• [Stored records]:
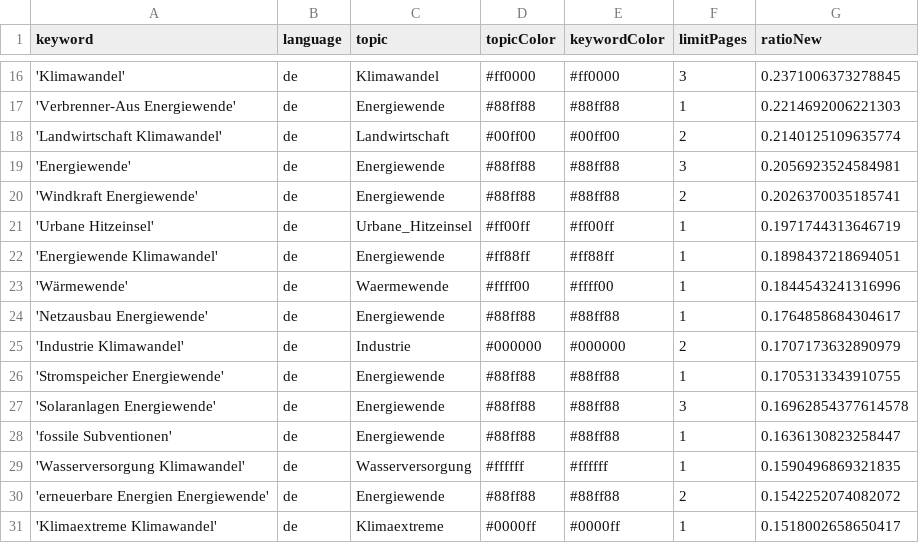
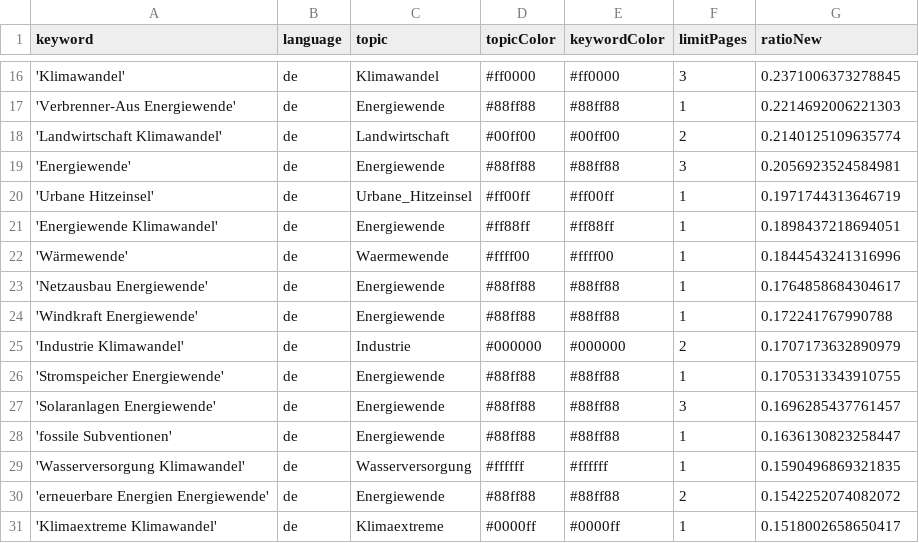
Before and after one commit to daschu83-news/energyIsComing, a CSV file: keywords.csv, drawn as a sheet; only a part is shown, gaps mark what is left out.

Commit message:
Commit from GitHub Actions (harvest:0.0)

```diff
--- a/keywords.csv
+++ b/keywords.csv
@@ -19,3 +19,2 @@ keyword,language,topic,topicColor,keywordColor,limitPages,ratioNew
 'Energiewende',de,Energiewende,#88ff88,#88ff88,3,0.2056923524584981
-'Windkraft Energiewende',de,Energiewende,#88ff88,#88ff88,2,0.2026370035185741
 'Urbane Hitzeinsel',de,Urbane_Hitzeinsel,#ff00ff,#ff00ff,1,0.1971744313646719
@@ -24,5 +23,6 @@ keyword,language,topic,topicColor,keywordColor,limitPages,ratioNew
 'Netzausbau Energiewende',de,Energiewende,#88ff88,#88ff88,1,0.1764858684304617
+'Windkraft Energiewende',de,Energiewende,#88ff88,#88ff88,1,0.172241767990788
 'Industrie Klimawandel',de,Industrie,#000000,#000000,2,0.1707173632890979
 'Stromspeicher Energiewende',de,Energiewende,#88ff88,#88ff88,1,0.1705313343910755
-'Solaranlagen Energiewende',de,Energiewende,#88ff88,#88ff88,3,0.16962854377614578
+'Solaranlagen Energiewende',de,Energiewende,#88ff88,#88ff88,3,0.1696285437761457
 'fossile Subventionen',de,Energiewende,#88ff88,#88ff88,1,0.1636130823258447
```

...

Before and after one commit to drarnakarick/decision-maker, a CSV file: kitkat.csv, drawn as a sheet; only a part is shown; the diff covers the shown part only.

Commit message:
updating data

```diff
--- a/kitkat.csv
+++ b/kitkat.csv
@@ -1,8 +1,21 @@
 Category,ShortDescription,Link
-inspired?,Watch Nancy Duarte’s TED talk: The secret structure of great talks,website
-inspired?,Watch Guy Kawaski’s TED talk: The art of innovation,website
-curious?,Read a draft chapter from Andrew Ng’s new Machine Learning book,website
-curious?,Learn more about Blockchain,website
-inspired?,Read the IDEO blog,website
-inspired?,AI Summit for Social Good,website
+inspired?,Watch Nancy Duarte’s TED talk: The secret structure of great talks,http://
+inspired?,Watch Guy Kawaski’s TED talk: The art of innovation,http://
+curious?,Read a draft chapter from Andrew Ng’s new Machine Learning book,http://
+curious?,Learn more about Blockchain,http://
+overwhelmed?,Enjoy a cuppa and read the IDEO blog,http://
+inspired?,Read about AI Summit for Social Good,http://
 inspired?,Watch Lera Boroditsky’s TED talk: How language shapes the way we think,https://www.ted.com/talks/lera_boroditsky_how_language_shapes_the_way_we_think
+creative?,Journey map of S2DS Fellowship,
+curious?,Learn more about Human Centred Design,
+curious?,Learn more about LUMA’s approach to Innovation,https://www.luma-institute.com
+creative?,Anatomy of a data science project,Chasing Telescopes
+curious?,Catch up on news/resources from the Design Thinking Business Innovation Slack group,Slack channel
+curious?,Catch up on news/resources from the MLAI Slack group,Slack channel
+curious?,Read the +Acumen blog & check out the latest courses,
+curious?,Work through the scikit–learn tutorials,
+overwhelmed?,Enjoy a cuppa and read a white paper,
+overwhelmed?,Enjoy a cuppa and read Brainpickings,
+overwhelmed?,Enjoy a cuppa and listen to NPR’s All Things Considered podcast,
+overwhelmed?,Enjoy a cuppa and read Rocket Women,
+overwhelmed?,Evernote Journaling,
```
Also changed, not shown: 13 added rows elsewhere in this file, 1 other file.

• [WORK INSTRUCTION]:
In how many lines of the records does the word "inspired" appear? Answer with the number only.

• [SOLUTION TO THE PROBLEM]:
8